Usually insurance carriers will sue three to four co-defendants, such as a manufacturer, inspector, supplier and/or installer, Charron suggested.
“In a residential context … you’ve got to start with the homeowner and what the homeowner expected was going to happen,” he said. “Was fuel to be delivered on an on call basis or on a regular basis? Was there a maintenance contract in place with the fuel distributor, supplier? That’s how you determine who you’re going to go after” to recover the money paid to the claimant.
Kanellos suggested spills can get more expensive if the response is delayed.
“It’s important that you get there as quickly as possible,” he said. “Nature does its thing, it mixes with soil, it mixes with water, and then it’s much more difficult to get out.”
It gets more expensive, he suggested, if the oil gets underneath the home and even more expensive if it gets in bedrock. Furthermore, Kanellos suggested, the farther oil travels from a property, number of regulatory agencies with jurisdiction increases.
While the regulator dealing with spills on one’s own property in Ontario is TSSA, once it gets off the property, the Ministry of Environment gets involved. Spills that travel into the St. Lawrence River can also involve federal agencies, Kanellos suggested.
Kanellos added much of the concern over residential fuel oil spills goes back to the Love Canal in Niagara Falls, New York due to concerns about the effects of benzene on human health.

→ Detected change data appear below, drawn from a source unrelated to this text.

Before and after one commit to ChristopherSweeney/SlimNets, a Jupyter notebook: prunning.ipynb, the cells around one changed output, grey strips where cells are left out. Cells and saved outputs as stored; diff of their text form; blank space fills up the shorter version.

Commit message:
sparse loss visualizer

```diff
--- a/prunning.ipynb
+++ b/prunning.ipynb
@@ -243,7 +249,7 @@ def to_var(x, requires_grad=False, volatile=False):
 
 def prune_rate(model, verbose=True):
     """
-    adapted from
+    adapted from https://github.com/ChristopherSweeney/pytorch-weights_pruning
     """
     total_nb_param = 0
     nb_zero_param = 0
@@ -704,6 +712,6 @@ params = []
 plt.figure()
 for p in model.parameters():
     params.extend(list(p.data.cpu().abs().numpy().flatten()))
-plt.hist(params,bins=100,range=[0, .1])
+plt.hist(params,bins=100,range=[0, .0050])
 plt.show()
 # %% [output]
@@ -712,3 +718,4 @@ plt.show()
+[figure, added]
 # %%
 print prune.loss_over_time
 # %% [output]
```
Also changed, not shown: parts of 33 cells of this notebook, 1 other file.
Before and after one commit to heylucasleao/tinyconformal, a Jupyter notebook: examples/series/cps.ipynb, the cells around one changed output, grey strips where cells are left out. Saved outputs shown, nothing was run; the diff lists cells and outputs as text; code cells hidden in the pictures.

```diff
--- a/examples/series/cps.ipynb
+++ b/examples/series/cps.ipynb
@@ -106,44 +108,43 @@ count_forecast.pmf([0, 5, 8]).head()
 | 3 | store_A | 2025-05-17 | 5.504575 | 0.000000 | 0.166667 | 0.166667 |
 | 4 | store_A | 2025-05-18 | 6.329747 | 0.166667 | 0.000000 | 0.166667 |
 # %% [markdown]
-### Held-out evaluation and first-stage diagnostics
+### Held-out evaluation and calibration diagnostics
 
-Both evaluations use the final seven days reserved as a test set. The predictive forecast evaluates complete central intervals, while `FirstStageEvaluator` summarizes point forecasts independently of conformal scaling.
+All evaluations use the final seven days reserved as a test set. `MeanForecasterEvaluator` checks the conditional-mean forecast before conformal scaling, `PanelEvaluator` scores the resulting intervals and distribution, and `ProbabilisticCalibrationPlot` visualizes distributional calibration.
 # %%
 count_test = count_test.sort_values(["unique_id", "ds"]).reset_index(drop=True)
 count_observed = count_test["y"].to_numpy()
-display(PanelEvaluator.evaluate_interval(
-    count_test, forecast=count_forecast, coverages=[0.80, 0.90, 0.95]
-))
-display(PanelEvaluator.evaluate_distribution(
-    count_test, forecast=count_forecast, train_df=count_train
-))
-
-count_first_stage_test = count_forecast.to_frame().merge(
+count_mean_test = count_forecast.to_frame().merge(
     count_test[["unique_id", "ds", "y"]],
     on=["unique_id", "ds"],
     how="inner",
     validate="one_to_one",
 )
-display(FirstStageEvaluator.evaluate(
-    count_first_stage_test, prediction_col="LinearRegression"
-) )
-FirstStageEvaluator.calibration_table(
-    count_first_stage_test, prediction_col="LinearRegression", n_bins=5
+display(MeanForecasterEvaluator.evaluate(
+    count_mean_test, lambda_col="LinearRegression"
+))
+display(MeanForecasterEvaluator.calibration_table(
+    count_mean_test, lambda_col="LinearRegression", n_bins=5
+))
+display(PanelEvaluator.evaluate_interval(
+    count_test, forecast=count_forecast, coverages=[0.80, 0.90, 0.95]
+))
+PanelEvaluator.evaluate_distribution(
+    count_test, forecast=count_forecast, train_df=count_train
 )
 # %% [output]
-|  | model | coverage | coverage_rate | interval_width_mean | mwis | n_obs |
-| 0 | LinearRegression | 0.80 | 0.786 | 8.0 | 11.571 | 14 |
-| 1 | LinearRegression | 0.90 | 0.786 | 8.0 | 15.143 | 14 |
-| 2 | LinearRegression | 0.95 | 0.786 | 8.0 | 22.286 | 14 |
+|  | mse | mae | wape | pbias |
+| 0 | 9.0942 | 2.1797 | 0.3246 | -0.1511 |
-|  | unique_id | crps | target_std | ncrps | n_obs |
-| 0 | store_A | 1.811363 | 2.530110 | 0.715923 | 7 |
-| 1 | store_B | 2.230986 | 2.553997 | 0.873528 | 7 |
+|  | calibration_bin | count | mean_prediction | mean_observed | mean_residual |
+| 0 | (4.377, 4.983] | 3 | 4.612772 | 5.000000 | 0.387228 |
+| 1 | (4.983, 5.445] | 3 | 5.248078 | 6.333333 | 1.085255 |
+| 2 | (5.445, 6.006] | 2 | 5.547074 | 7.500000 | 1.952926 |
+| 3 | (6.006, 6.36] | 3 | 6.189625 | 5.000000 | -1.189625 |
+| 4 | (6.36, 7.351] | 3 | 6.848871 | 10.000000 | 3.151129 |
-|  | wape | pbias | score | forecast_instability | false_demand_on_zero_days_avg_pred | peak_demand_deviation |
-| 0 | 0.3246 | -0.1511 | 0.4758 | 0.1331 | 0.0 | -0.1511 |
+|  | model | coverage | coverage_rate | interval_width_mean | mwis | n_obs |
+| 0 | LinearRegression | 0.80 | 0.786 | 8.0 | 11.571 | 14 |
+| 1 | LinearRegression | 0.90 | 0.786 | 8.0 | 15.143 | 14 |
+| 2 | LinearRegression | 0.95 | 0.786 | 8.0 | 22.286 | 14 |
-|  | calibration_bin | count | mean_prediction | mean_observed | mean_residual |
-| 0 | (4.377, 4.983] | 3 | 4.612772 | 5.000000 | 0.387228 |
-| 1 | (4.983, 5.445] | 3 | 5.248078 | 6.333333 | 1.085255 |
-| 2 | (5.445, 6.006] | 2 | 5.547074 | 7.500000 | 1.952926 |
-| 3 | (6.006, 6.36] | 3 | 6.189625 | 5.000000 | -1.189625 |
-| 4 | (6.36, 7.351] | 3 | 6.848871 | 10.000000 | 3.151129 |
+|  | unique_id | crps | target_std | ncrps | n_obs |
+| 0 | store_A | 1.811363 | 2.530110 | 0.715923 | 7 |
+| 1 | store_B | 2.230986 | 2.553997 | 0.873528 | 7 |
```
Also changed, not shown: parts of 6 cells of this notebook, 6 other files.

According to the New York state health department website, nearly 22,000 tons of toxic waste was dumped into the Love Canal until 1953, before it was sold to a local board of education. The canal was covered over and redeveloped as a residential neighbourhood in the 1950s. Twenty years later, residents started reporting chemical contamination and the state declared the site a public health emergency in 1978.
Kanellos said Wednesday a major pollutant from the Love Canal was benzene, which is still used in residential fuel oil.
“The Love Canal in North America was the big kicker.”